Since Trump’s first months in office, his administration has taken dozens of regulatory steps and court actions to legalize discrimination against LGBTQ people and limit reproductive rights — including arguing that stores can turn away customers for being gay even when state laws prohibit it. Often, the administration has invoked the notion of “religious freedom” to advance these aims, contending moral objections trump federal nondiscrimination protections and allow people to circumvent state civil rights laws.
In its latest regulation, HHS is asserting that bans on sex discrimination should be interpreted narrowly, which the Justice Department is also arguing in cases about employment currently before the Supreme Court.
When Congress passed the Affordable Care Act in 2010, lawmakers included Section 1557 to establish nondiscrimination protections in health care services and insurance by referring to Title IX of the Education Amendments of 1972 and other civil rights laws — but it left the specifics up to future rule-making.

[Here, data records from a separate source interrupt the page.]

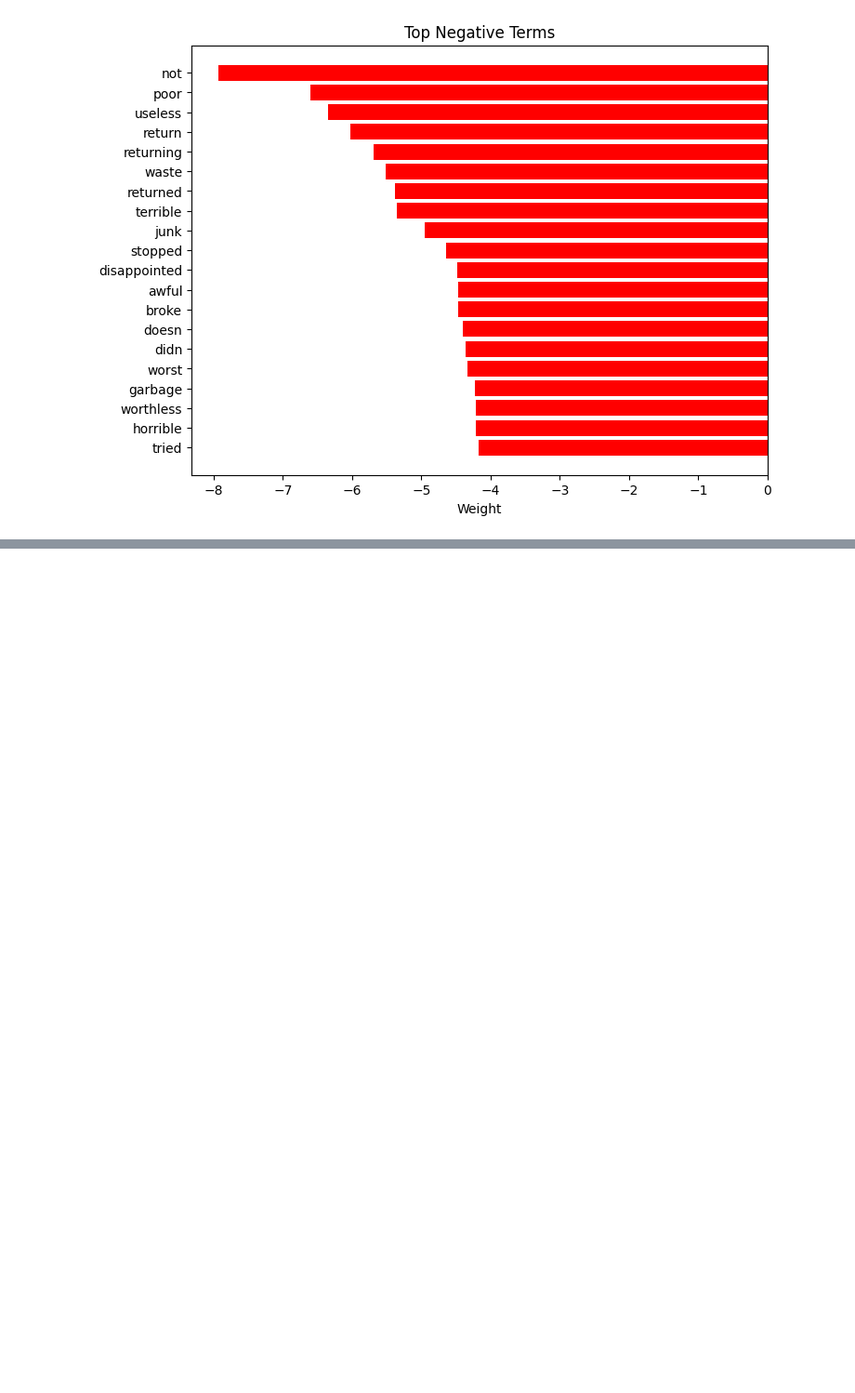
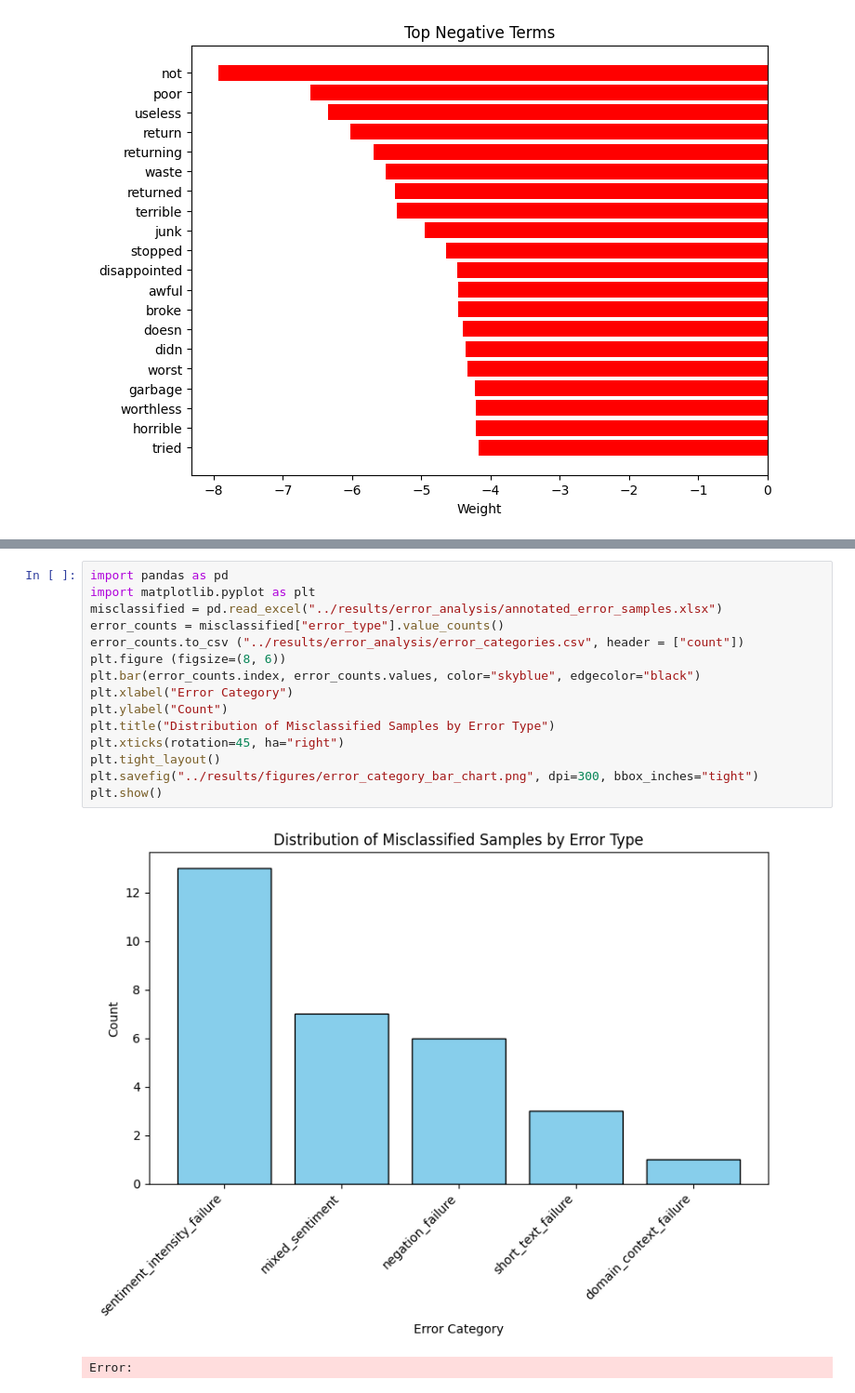
Before and after one commit to trandamkhanh311207-glitch/amazon-sentiment-analysis, a Jupyter notebook: notebooks/main.ipynb, the cells around one changed output, grey strips where cells are left out. Shown at 93% size. Drawn from its saved outputs; the diff is of its cells as text; blank space fills up the shorter version.

```diff
--- a/notebooks/main.ipynb
+++ b/notebooks/main.ipynb
@@ -738,0 +1157,18 @@ plt.show()
+# %%
+import pandas as pd
+import matplotlib.pyplot as plt
+misclassified = pd.read_excel("../results/error_analysis/annotated_error_samples.xlsx")
+error_counts = misclassified["error_type"].value_counts()
+error_counts.to_csv ("../results/error_analysis/error_categories.csv", header = ["count"])
+plt.figure (figsize=(8, 6))
+plt.bar(error_counts.index, error_counts.values, color="skyblue", edgecolor="black")
+plt.xlabel("Error Category")
+plt.ylabel("Count")
+plt.title("Distribution of Misclassified Samples by Error Type")
+plt.xticks(rotation=45, ha="right")
+plt.tight_layout()
+plt.savefig("../results/figures/error_category_bar_chart.png", dpi=300, bbox_inches="tight")
+plt.show()
+# %% [output]
+[figure, added]
+Error:
```
Also changed, not shown: parts of 28 cells of this notebook, 7 other files.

HHS under then-president Barack Obama fleshed out those details in a 2016 regulation that asserted Title IX’s ban on sex discrimination included discrimination on the basis of gender identity and termination of pregnancy.
The rule essentially prevented medical workers, insurers, or organizations from discriminating against transgender patients for any services — including transition-related care — and against women who have had or are seeking abortions in some circumstances.

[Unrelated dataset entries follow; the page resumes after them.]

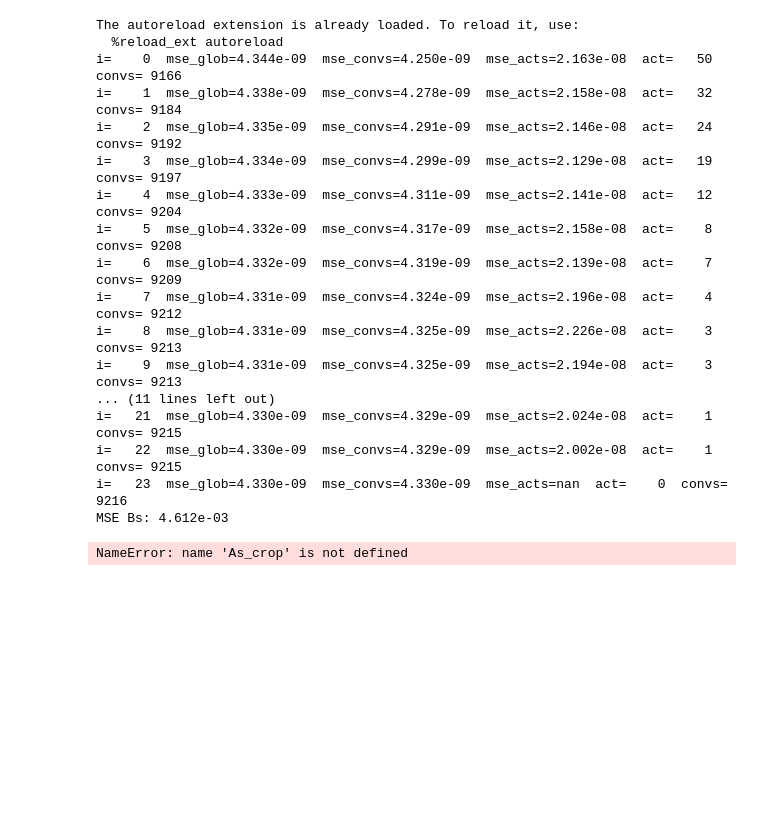
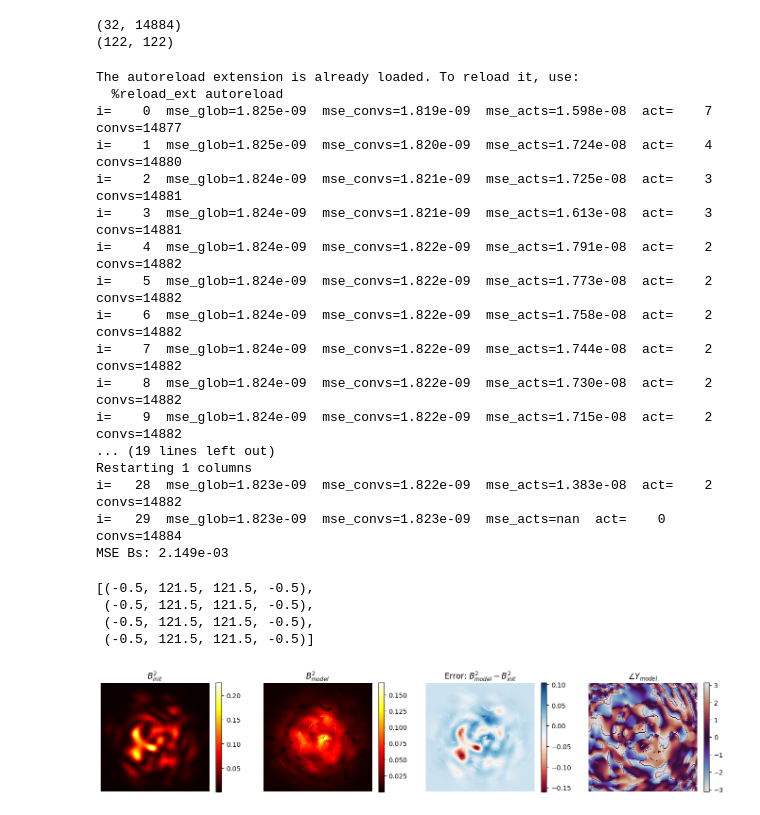
Before and after one commit to jysru/pim_methods, a Jupyter notebook: test_pim_tmr_fibernet.ipynb, the cells around one changed output. Cells and saved outputs as stored; diff of their text form; code cells hidden in the pictures; blank space fills up the shorter version.

```diff
--- a/test_pim_tmr_fibernet.ipynb
+++ b/test_pim_tmr_fibernet.ipynb
@@ -17,12 +17,30 @@ file = "data_base_02_03_90deg.mat"
 data = mat73.loadmat(os.path.join(path, file))
 # data = loadmat(os.path.join(path, file))
+# %%
+model_path = 'C:/Users/saucourt/Coding/fibernet_analysis/training_analysis/trained_models/model_ds=10k_p=1_na=0.2_ep=40.pth'
+model = torch.load(model_path)
+# %%
+def retrieve_bias(model):
+    return model.bias.cpu().detach().numpy()
+
+def retrieve_matrix(model, num_mats) -> None:
+    return [params.data for i in range(num_mats) for params in model.linear_list[i].parameters()][0].cpu().detach().numpy()
+
+matrix = retrieve_matrix(model, 1)
+bias = retrieve_bias(model)
+
+print(np.transpose(matrix).shape)
+print(bias.shape)
+# %% [output]
+(32, 14884)
+(122, 122)
 # %%
 CP = np.reshape(np.array(data['CP']), newshape=(-1, 128, 128))
 vec = np.reshape(np.array(data['vecteur_36']) , newshape=(-1, 36))
 
 NN = CP.shape[0]
 As = np.zeros(shape=(NN, 32), dtype=complex)
-Bs = np.zeros(shape=(NN, 96*96), dtype=float)
+Bs = np.zeros(shape=(NN, 122*122), dtype=float)
 
 amp = fibernet.dataset._utils.make_bellshaped_plane_2d(vec[0].reshape((6,6)))
 amp = amp.flatten()
@@ -31,7 +49,9 @@ for i in range(NN):
     phi = vec[i]
     phi = amp * np.exp(1j * phi)
     phi = np.delete(vec[i], [0, 5, 30, 35])
-    img = CP[i][16:112, 16:112].flatten().astype('float')
+    img = CP[i][3:125, 3:125]
+    img = img - bias
+    img = img.flatten().astype('float')
     As[i,:] = phi
     Bs[i,:] = np.sqrt(img/(np.power(2, 16) - 1))
 # %%
@@ -43,49 +63,54 @@ idx = np.random.permutation(np.arange(NN))
 As_crop = As[idx[:N], :]
 Bs_crop = Bs[idx[:N], :]
 
-X_est = pim.pim_tmr(As_crop, Bs_crop, max_iter=10000, tol=20e-9, tol_stag=1e-2, max_stag=10)
+# X_est = pim.pim_tmr(As_crop, Bs_crop, max_iter=10000, tol=20e-9, tol_stag=1e-2, max_stag=10)
+X_est = pim.pim_tmr(As_crop, Bs_crop, max_iter=10000, init_matrix=np.transpose(matrix), tol=12e-9, tol_stag=1e-2, max_stag=10)
 B_est = np.abs(np.dot(As_crop, X_est))
 print(f"MSE Bs: {pim.mse(Bs_crop, B_est):0.3e}")
 # %% [output]
 The autoreload extension is already loaded. To reload it, use:
   %reload_ext autoreload
-i=    0  mse_glob=4.344e-09  mse_convs=4.250e-09  mse_acts=2.163e-08  act=   50  convs= 9166
-i=    1  mse_glob=4.338e-09  mse_convs=4.278e-09  mse_acts=2.158e-08  act=   32  convs= 9184
-i=    2  mse_glob=4.335e-09  mse_convs=4.291e-09  mse_acts=2.146e-08  act=   24  convs= 9192
-i=    3  mse_glob=4.334e-09  mse_convs=4.299e-09  mse_acts=2.129e-08  act=   19  convs= 9197
-i=    4  mse_glob=4.333e-09  mse_convs=4.311e-09  mse_acts=2.141e-08  act=   12  convs= 9204
-i=    5  mse_glob=4.332e-09  mse_convs=4.317e-09  mse_acts=2.158e-08  act=    8  convs= 9208
-i=    6  mse_glob=4.332e-09  mse_convs=4.319e-09  mse_acts=2.139e-08  act=    7  convs= 9209
-i=    7  mse_glob=4.331e-09  mse_convs=4.324e-09  mse_acts=2.196e-08  act=    4  convs= 9212
-i=    8  mse_glob=4.331e-09  mse_convs=4.325e-09  mse_acts=2.226e-08  act=    3  convs= 9213
-i=    9  mse_glob=4.331e-09  mse_convs=4.325e-09  mse_acts=2.194e-08  act=    3  convs= 9213
-... (11 lines left out)
-i=   21  mse_glob=4.330e-09  mse_convs=4.329e-09  mse_acts=2.024e-08  act=    1  convs= 9215
-i=   22  mse_glob=4.330e-09  mse_convs=4.329e-09  mse_acts=2.002e-08  act=    1  convs= 9215
-i=   23  mse_glob=4.330e-09  mse_convs=4.330e-09  mse_acts=nan  act=    0  convs= 9216
-MSE Bs: 4.612e-03
+i=    0  mse_glob=1.825e-09  mse_convs=1.819e-09  mse_acts=1.598e-08  act=    7  convs=14877
+i=    1  mse_glob=1.825e-09  mse_convs=1.820e-09  mse_acts=1.724e-08  act=    4  convs=14880
+i=    2  mse_glob=1.824e-09  mse_convs=1.821e-09  mse_acts=1.725e-08  act=    3  convs=14881
+i=    3  mse_glob=1.824e-09  mse_convs=1.821e-09  mse_acts=1.613e-08  act=    3  convs=14881
+i=    4  mse_glob=1.824e-09  mse_convs=1.822e-09  mse_acts=1.791e-08  act=    2  convs=14882
+i=    5  mse_glob=1.824e-09  mse_convs=1.822e-09  mse_acts=1.773e-08  act=    2  convs=14882
+i=    6  mse_glob=1.824e-09  mse_convs=1.822e-09  mse_acts=1.758e-08  act=    2  convs=14882
+i=    7  mse_glob=1.824e-09  mse_convs=1.822e-09  mse_acts=1.744e-08  act=    2  convs=14882
+i=    8  mse_glob=1.824e-09  mse_convs=1.822e-09  mse_acts=1.730e-08  act=    2  convs=14882
+i=    9  mse_glob=1.824e-09  mse_convs=1.822e-09  mse_acts=1.715e-08  act=    2  convs=14882
+... (19 lines left out)
+Restarting 1 columns
+i=   28  mse_glob=1.823e-09  mse_convs=1.822e-09  mse_acts=1.383e-08  act=    2  convs=14882
+i=   29  mse_glob=1.823e-09  mse_convs=1.823e-09  mse_acts=nan  act=    0  convs=14884
+MSE Bs: 2.149e-03
 # %%
 import matplotlib.pyplot as plt
 
-i = 120
+i = np.random.randint(0, N)
 A_init = As_crop[i,:]
-Y_model = np.dot(X_est.T, A_init).reshape((96,96))
+Y_model = np.dot(X_est.T, A_init).reshape((122,122))
 B_model = np.abs(Y_model)
-B_init = Bs_crop[i,:].reshape((96,96))
+B_init = Bs_crop[i,:].reshape((122,122))
 
 fig, axs = plt.subplots(1,4, figsize=(17,3))
 pl0 = axs[0].imshow(np.square(B_init), cmap="hot")
 pl1 = axs[1].imshow(np.square(B_model), cmap="hot")
 pl2 = axs[2].imshow(np.square(B_model) - np.square(B_init), cmap="RdBu")
 pl3 = axs[3].imshow(np.angle(Y_model), cmap="twilight")
 plt.colorbar(pl0, ax=axs[0])
 plt.colorbar(pl1, ax=axs[1])
 plt.colorbar(pl2, ax=axs[2])
 plt.colorbar(pl3, ax=axs[3])
 axs[0].set_title(r"$B_{init}^2$")
 axs[1].set_title(r"$B_{model}^2$")
 axs[2].set_title(r"Error: $B_{model}^2 - B_{init}^2$")
 axs[3].set_title(r"$\angle Y_{model}$")
 [ axs[i].axis('off') for i in range(4) ]
 # %% [output]
-NameError: name 'As_crop' is not defined
+[(-0.5, 121.5, 121.5, -0.5),
+ (-0.5, 121.5, 121.5, -0.5),
+ (-0.5, 121.5, 121.5, -0.5),
+ (-0.5, 121.5, 121.5, -0.5)]
+[figure, added]
```
Also changed, not shown: parts of 2 cells of this notebook, 3 other files.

A federal judge had blocked the Obama-era regulation at the end of 2016, and shortly after Trump took office, his administration announced plans to rewrite it.

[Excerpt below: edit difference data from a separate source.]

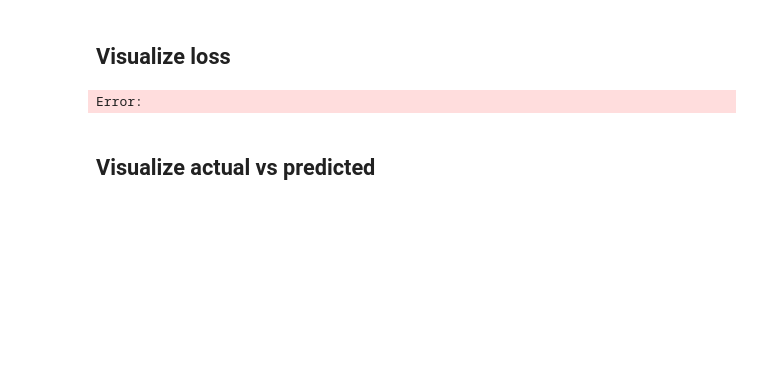
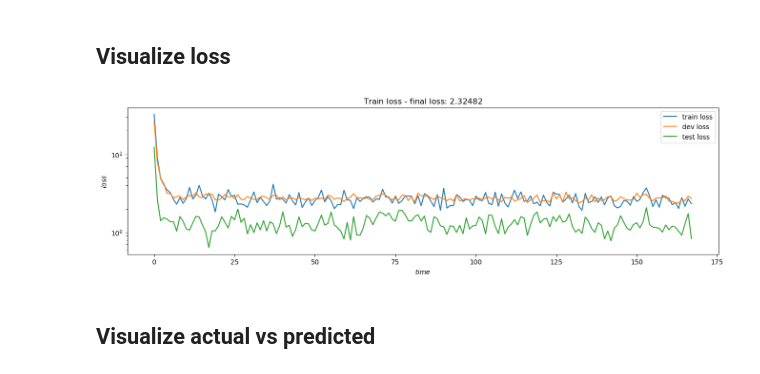
Before and after one commit to bartmarseille/iterate-torch-metal, a Jupyter notebook: iterate-lorentz-torch-metal.ipynb, the cells around one changed output. Cells and saved outputs as stored; diff of their text form; code cells hidden in the pictures; blank space fills up the shorter version.

```diff
--- a/iterate-lorentz-torch-metal.ipynb
+++ b/iterate-lorentz-torch-metal.ipynb
@@ -61,31 +59,0 @@ Error:
-# %%
-class RecurrenceModel(nn.Module):
-
-    def name(self):
-        return self._get_name()
-
-    def __init__(self, hidden_units_list: list, activation_function='relu'):
-        super(RecurrenceModel, self).__init__()
-
-        if hidden_units_list[0]!=hidden_units_list[-1]:
-            raise ValueError(f'number of input ({hidden_units_list[0]}) and output features ({hidden_units_list[-1]}) must be the same for Recurrence model {hidden_unit_list}')
-
-        self.num_layers = len(hidden_units_list)-1
-        self.activation_func = getattr(F, activation_function)
-
-        print(f'using {activation_function} activation function')
-
-        for layer_num, in_features, out_features in zip(range(self.num_layers), hidden_units_list, hidden_units_list[1:]):
-            layer = nn.Linear(in_features, out_features, bias=True)
-            setattr(self, f'fc{layer_num}', layer)
-
-    def forward(self, x):
-        for layer_num in range (self.num_layers):
-            layer = getattr(self, f'fc{layer_num}')
-
-            if layer_num < self.num_layers -1:
-                x = self.activation_func(layer(x))
-            else:
-                #last layer has no activation function
-                x = layer(x)
-        return x
@@ -229,15 +214,17 @@ Error:
 ## Visualize loss
 # %%
 fig, ax = plt.subplots(1, 1, figsize=(16, 4))
-ax.plot(epoch_time, train_loss, label='loss')
+ax.plot(train_loss, label='train loss')
+ax.plot(dev_loss, label='dev loss')
+ax.plot(test_loss, label='test loss')
 # ax.plot(epoch_time, train_accuracy, label='accuracy')
 ax.set_title(f'Train loss - final loss: ${train_loss[-1]: .5f}$')
-ax.set_xlabel('$epochs$')
+ax.set_xlabel('$time$')
 ax.set_ylabel('$loss$')
 ax.set_yscale('log')
 ax.legend(loc="upper right")
 plt.show()
 # %% [output]
-Error:
+[figure, added]
 # %% [markdown]
 ## Visualize actual vs predicted
```
Also changed, not shown: parts of 13 cells of this notebook.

Pertaining to abortion care, the 2016 nondiscrimination clause applied only when a health insurer or organization provided the same types of procedures for both abortions and nonabortion services. For example, a procedure called “dilation and evacuation” is used both in miscarriage care and abortion care. If a Catholic hospital provided this service for miscarriages, for example, it would also have to provide it for abortions.
The rule affected the vast majority of health care workers because it applied to any hospitals, doctors, or clinics that accept federal reimbursement or remunerations, like Medicare or Medicaid payments. It also affected insurance companies that participate in the health insurance market.
A group of states led by Texas, joined by several organizations, sued the Obama administration in a remote Texas district with only one presiding judge, who blocked the rule, so it never took effect. After Trump took office, HHS indicated that it would reverse the regulation in order to make the lawsuit moot.
The dispute is at the heart of a much larger national debate over what “sex” means: sex as identified by birth, gender identity, or other factors.
Many conservatives have insisted that if lawmakers intended for sex discrimination laws to address transgender people, they would have written such language explicitly into the bills, as they did in the Violence Against Women Act.
“When Congress prohibited sex discrimination, it did so according to the plain meaning of the term, and we are making our regulations conform,” Roger Severino, director of HHS’s Office for Civil Rights, said in a statement in May 2019 about the draft rule. HHS added in a fact sheet that the rule is “returning to the government’s longstanding interpretation of ‘sex’ under the ordinary meaning of the word Congress used.”
But several courts have found that federal bans on “discrimination because of sex” cover bias over sexual orientation and gender identity as forms of illegal sex discrimination. For instance, several federal courts have ruled, trans people endured bias because their gender identities differed from their sex at birth, or they didn’t conform to gender stereotypes for someone of their birth sex.
The Trump administration, however, narrowed its definition of “biological sex” in March 2019 when the Defense Department released a policy banning most transgender people from the military. The policy defined “biological sex” as a “person’s biological status as male or based on chromosomes, gonads, hormones, and genitals.
Additional reporting by Ema O’Connor.